Steve realized that they were treading on dangerous ground here. But he couldn’t lie, either. “Yes, but it’s never mattered.”
“That’s not completely true,” Clint said with a grimace. “Today it did, for example. But thanks for pretending otherwise. It’s, well, I’ve got some hearing loss.”
“Okay...” Steve said, fairly certain there was more to the story.
“I managed to screw it up with a sonic arrow a few years ago,” Clint said. “Normally I wear a hearing aid, and it’s fine, but I hadn’t put it in yet this morning. I’m sorry about that.”
“Does Coulson know?” Steve asked, a whole raft of things coming clear in his mind.
“Yeah, both him and Natasha know.” Clint shifted again, clearly uncomfortable with the subject matter. Steve could understand that - he knew what it was to have what you interpreted to be a weakness, something that could be used against you. At least in Steve’s case, he’d never had to tell someone that he was a 90 pound weakling.
“Okay, so how do we make sure that this doesn’t happen again?” Steve asked.
Clint looked surprised for a moment, and then grinned. “That’s just like you, Cap. Don’t bother to yell at me for screwing up - just skip right to fixing it.”
Steve shrugged. “What’s done is done. I don’t see any reason to get upset. But let’s see if we can find away around it.”
“The problem is that I can only wear the aid for so long before it becomes uncomfortable. Maybe I should stash a spare with my quiver?” Clint suggested.
“That’s a good idea, but there’s always the possibility that you won’t be able to get to it in time,” Steve said, thinking out loud. “Can we get several spares?”
“They’re SHIELD issue,” Clint said, “But I bet if Coulson requisitioned them, we could get them. Why?”
“If you’re okay with it, I’d like to find a way to keep a spare with my shield,” Steve said. “And... maybe one with Tony’s suit?”
Clint made a face. “Does that mean I have to tell Stark about it?” Steve started to tell him that of course he didn’t have to, but Clint shook his head and laughed a little, clearly self-conscious. “No, it’s okay. It would make sense for the team to know.”
Steve clapped a hand on Clint’s shoulder. “Thank you for telling me,” he said seriously. “It means a lot that you trust me.”

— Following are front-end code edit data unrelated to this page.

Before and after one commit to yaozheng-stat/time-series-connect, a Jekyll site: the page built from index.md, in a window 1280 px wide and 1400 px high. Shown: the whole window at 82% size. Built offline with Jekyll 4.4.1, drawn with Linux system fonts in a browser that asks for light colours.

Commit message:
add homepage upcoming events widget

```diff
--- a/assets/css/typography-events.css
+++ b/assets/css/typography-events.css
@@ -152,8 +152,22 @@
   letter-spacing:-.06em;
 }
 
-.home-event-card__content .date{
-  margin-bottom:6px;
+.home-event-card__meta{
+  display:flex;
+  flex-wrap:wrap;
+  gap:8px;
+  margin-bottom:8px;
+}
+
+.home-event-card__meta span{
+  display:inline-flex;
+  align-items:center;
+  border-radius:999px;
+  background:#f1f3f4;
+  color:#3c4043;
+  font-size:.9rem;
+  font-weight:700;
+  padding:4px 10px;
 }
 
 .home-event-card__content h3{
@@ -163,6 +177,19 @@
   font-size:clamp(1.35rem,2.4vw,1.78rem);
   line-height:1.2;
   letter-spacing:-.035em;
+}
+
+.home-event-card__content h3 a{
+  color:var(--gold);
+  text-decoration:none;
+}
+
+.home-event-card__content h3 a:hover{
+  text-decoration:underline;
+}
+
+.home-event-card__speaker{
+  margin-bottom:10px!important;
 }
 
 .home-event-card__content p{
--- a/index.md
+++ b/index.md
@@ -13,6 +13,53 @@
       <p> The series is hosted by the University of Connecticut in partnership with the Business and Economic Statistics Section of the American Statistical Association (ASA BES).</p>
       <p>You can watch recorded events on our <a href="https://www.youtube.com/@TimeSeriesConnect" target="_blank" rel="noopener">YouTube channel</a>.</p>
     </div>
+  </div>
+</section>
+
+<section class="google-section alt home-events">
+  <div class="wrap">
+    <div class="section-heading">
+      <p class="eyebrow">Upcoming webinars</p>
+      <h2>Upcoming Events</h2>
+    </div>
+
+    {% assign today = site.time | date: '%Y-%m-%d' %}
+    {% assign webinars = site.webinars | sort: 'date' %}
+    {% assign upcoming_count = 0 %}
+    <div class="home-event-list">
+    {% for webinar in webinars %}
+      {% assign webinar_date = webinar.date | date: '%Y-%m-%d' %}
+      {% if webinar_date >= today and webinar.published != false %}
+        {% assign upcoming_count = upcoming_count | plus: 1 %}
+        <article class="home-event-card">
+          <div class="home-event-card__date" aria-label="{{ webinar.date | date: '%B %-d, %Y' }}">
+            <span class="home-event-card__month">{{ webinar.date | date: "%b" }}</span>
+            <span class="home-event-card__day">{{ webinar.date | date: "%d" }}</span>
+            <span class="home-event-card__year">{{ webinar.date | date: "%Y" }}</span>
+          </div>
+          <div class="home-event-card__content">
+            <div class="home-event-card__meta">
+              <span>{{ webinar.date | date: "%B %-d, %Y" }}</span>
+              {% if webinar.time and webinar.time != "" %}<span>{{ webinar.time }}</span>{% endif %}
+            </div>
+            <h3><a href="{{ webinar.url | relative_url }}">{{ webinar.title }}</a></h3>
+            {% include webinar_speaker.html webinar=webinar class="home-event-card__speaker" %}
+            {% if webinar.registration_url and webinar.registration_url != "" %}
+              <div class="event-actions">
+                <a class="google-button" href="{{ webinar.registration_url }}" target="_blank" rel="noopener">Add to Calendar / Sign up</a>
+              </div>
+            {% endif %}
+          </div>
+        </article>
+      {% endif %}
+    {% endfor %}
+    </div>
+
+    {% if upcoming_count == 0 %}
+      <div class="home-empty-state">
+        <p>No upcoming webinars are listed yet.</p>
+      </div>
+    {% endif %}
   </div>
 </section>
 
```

“Like trusting Captain America is a challenge,” Clint scoffed, but there was an expression of relief on his face.
He didn’t call Clint on it, though. Learning to trust was a slow process, but they were getting there. They all were.